(Beginning of PROVIDED DATA)
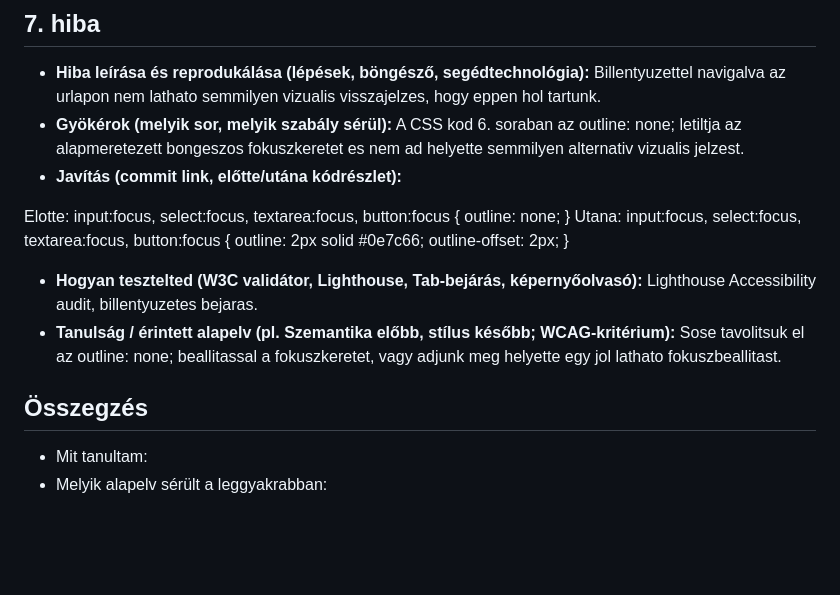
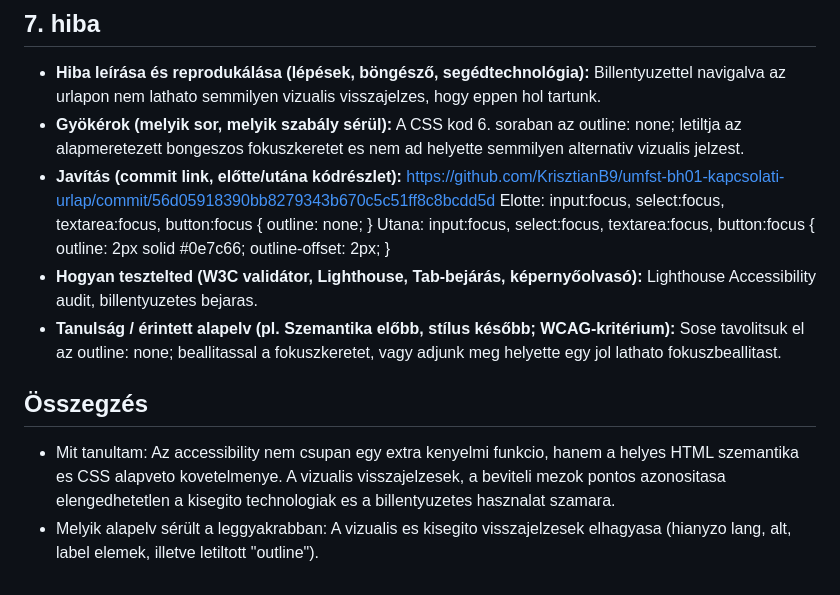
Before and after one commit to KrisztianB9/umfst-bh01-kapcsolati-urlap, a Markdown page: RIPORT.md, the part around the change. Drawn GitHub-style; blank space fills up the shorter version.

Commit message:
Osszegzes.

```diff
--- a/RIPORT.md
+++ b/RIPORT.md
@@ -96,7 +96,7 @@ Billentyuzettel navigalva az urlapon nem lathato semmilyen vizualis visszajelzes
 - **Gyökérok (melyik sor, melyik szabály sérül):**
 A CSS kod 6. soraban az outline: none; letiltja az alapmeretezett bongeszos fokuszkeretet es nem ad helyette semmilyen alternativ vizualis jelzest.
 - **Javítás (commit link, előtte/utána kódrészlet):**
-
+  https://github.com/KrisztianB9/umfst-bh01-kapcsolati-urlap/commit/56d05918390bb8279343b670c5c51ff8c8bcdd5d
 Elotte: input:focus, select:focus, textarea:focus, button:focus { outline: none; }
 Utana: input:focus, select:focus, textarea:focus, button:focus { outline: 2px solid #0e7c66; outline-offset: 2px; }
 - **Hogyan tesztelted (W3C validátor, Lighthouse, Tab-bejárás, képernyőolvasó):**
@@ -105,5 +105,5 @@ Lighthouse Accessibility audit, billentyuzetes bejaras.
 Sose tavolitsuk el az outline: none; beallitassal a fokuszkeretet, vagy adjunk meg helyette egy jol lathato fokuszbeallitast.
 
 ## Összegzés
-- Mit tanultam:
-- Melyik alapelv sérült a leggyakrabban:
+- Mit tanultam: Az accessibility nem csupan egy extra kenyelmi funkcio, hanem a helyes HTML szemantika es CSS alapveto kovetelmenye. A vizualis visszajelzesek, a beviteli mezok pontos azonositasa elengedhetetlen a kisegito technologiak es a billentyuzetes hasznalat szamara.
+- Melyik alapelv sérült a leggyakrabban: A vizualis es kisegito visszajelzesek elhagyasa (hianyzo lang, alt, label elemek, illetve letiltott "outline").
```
(End of PROVIDED DATA)
TASK GOAL - For this exercise, return the material word for word and drop each image.

EXERCISE RESPONSE -
Before and after one commit to KrisztianB9/umfst-bh01-kapcsolati-urlap, a Markdown page: RIPORT.md, the part around the change. Drawn GitHub-style; blank space fills up the shorter version.

Commit message:
Osszegzes.

```diff
--- a/RIPORT.md
+++ b/RIPORT.md
@@ -96,7 +96,7 @@ Billentyuzettel navigalva az urlapon nem lathato semmilyen vizualis visszajelzes
 - **Gyökérok (melyik sor, melyik szabály sérül):**
 A CSS kod 6. soraban az outline: none; letiltja az alapmeretezett bongeszos fokuszkeretet es nem ad helyette semmilyen alternativ vizualis jelzest.
 - **Javítás (commit link, előtte/utána kódrészlet):**
-
+  https://github.com/KrisztianB9/umfst-bh01-kapcsolati-urlap/commit/56d05918390bb8279343b670c5c51ff8c8bcdd5d
 Elotte: input:focus, select:focus, textarea:focus, button:focus { outline: none; }
 Utana: input:focus, select:focus, textarea:focus, button:focus { outline: 2px solid #0e7c66; outline-offset: 2px; }
 - **Hogyan tesztelted (W3C validátor, Lighthouse, Tab-bejárás, képernyőolvasó):**
@@ -105,5 +105,5 @@ Lighthouse Accessibility audit, billentyuzetes bejaras.
 Sose tavolitsuk el az outline: none; beallitassal a fokuszkeretet, vagy adjunk meg helyette egy jol lathato fokuszbeallitast.
 
 ## Összegzés
-- Mit tanultam:
-- Melyik alapelv sérült a leggyakrabban:
+- Mit tanultam: Az accessibility nem csupan egy extra kenyelmi funkcio, hanem a helyes HTML szemantika es CSS alapveto kovetelmenye. A vizualis visszajelzesek, a beviteli mezok pontos azonositasa elengedhetetlen a kisegito technologiak es a billentyuzetes hasznalat szamara.
+- Melyik alapelv sérült a leggyakrabban: A vizualis es kisegito visszajelzesek elhagyasa (hianyzo lang, alt, label elemek, illetve letiltott "outline").
```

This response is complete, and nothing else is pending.